CW Industrial Partners


The Private Equity for Families Blog

Experts Looking at Corporate Balance Sheets

Barron’s recently invited 10 leading financial minds to look into their crystal balls and predict how capital markets may fare in 2019. This round table is always interesting, but you have to remember panelists’ perspectives are usually tied to the industry that pays their salary. Abby Joseph Cohen is still representing Goldman Sachs.

This year a few of the panelists broke rank and gave a sobering look at the issues corporate America is facing on account of debt based tactics to goose earnings at the expense of balance sheets. Debt based prosperity is suddenly a significant concern.

By way of background, The Daily Shot also rang the same bad weather bell when it showed this surprising capitalization factoid:

It is hard to believe that 36% of small publicly traded stocks do not have earnings but this is consistent with a blog I published earlier about the noticeable rise in so called Zombie stocks (“Zombie Stocks Look Pretty Lively” and also a blog I wrote in October (“You Know It Is A Top When”) suggesting the equity market was peaking as management teams leveraged their companies to buy back their stock.

Those two themes were also voiced by a number of Barron’s’ panelists:

Jeff Gunlach, CEO and CIO DoubleLine Capital: “ The biggest risk is in the corporate bond market…A Morgan Stanley research report suggests that, based on leverage ratios alone, 45% of investment grade corporate bonds would be rated “junk” right now. The report further suggests that around 60% of corporate bonds currently rated BBB would be rated junk right now.”  This situation arises as Central banks around the world are removing liquidity, and in the US, raising rates.

William Priest, CEO and co-CIO of Epoch Investment Partners:” Quantitative tightening, or QT, impact will be profound. In my view, quantitative easing was necessary after the financial crisis to offset liquidity and solvency issues. We probably should have stopped QE in 2011, but that’s hindsight. QE artificially drew down the discount rate for all financial assets and was a fantastic stimulus to the stock market.”

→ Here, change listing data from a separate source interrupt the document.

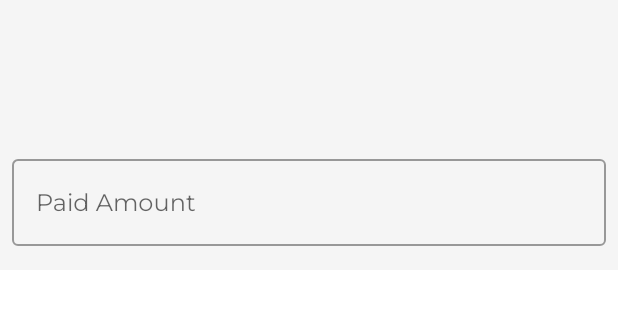
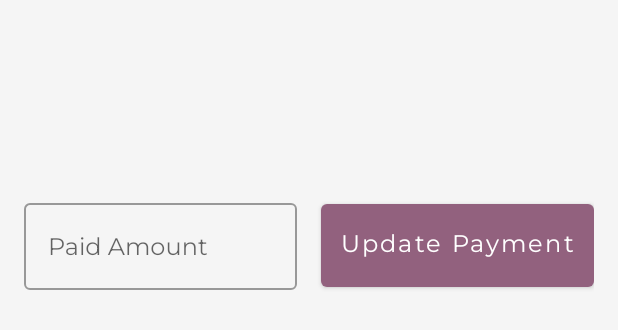
Before and after one commit to pTidke/ExpensesRecordApp, an Android app: the layout bottom_dailog.xml on its own in the app's theme, with its tools: preview values and no code run, on a phone screen of 412 x 824 dp. Shown: the top 330 px of the screen. Run offline under Robolectric (Android 15) with nearby library versions, the phone set to English and light mode, and no system bars.

Commit message:
payment display added

```diff
--- a/app/src/main/res/layout/bottom_dailog.xml
+++ b/app/src/main/res/layout/bottom_dailog.xml
@@ -39,12 +39,31 @@
             android:inputType="textNoSuggestions"
             android:textSize="20sp" />
 
+        <TextView
+            android:id="@+id/paidTotal"
+            android:layout_width="wrap_content"
+            android:layout_height="wrap_content"
+            android:layout_below="@+id/grandTotal1"
+            android:layout_marginStart="@dimen/dimen_common_small"
+            android:layout_marginTop="@dimen/dimen_common_small"
+            android:textColor="@color/colorPrimary"
+            android:inputType="textNoSuggestions"
+            android:textSize="20sp" />
+
+        <LinearLayout
+            android:layout_width="match_parent"
+            android:layout_height="wrap_content"
+            android:layout_below="@id/paidTotal"
+            android:orientation="horizontal"
+            android:layout_margin="@dimen/dimen_common_small"
+            android:weightSum="2">
+
             <com.google.android.material.textfield.TextInputLayout
                 style="@style/Widget.MaterialComponents.TextInputLayout.OutlinedBox"
                 android:layout_width="match_parent"
                 android:layout_height="match_parent"
-            android:layout_marginTop="@dimen/dimen_common"
-            android:layout_below="@id/grandTotal1"
+                android:layout_marginBottom="@dimen/dimen_common_very_small"
+                android:layout_marginEnd="@dimen/dimen_common_small"
                 android:layout_weight="1">
 
                 <com.google.android.material.textfield.TextInputEditText
@@ -53,12 +72,26 @@
                     android:layout_height="wrap_content"
                     android:hint="Paid Amount"
                     android:inputType="numberDecimal"
-                android:lines="1"
-                android:maxLength="20"
-                android:maxLines="1"
-                android:minLines="1"
-                android:singleLine="true" />
+                    android:maxLength="20" />
             </com.google.android.material.textfield.TextInputLayout>
+
+            <com.google.android.material.button.MaterialButton
+                android:id="@+id/addPayment"
+                android:layout_width="match_parent"
+                android:layout_height="match_parent"
+                android:layout_marginStart="8dp"
+                android:layout_weight="1"
+                android:clickable="true"
+                android:gravity="center"
+                android:paddingStart="4dp"
+                android:paddingEnd="4dp"
+                android:text="Update Payment"
+                android:textAllCaps="false"
+                android:textColor="@color/white"
+                android:textSize="16sp" />
+
+        </LinearLayout>
+
 
     </RelativeLayout>
 
```
Also changed, not shown: app/src/main/java/com/example/expensesrecordapp/ThirdFrag.java (+37 -0 lines). Lines whose indentation alone changed are shown as unchanged.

Rupal Bhansali, Chief Investment Officer, Ariel Investments “Cash will no longer be a four-letter word. Debt will be a four letter word. The thing to bet on the coming years is net-cash companies”…Investing is ultimately about figuring out the unexpected because the expected is already in the price. That’s why corporate leverage isn’t just a problem for fixed income markets, but is a bigger one for equity markets. Equity investors need to remind themselves of their status in the corporate structure.”

Fixed Income Manager Sounds same Warning

Piling on with its own warning, the fixed income experts at Wasmer Schroeder & Company published a year-end review of corporate debt markets. Here is what Christopher Sheehan, Vice President, Senior Portfolio Manager wrote about the proliferation of BBB rated debt in almost all indices:

I have to admit that it is rare to see so many panelists pointing to the same unrecognized risk factors.  I also can’t recall anyone talking about corporation balance sheets this much since I started investing in the early 1970s. Maybe deep value, active investment will be back in style soon?

Get a Heads Up When Rob Posts

Recent PE4Fams Posts

Rob McCreary

Rob McCreary has more than 40 years of transactional experience as an attorney, investment banker and private equity fund manager, and has spent his career in building entrepreneurial organizations with successful track records. Founder and chairman of CW Industrial Partners (originally CapitalWorks, LLC), he is responsible for developing and maintaining senior relationships with investors and portfolio governance.

This blog represents the views of Rob McCreary and do not reflect those of CW Industrial Partners or its employees. This blog is not intended as investment advice. Any discussion of a specific security is for illustrative purposes only and should not be relied upon as indicative of such security’s current or future value. Readers should consult with their own financial advisors before making an investment decision.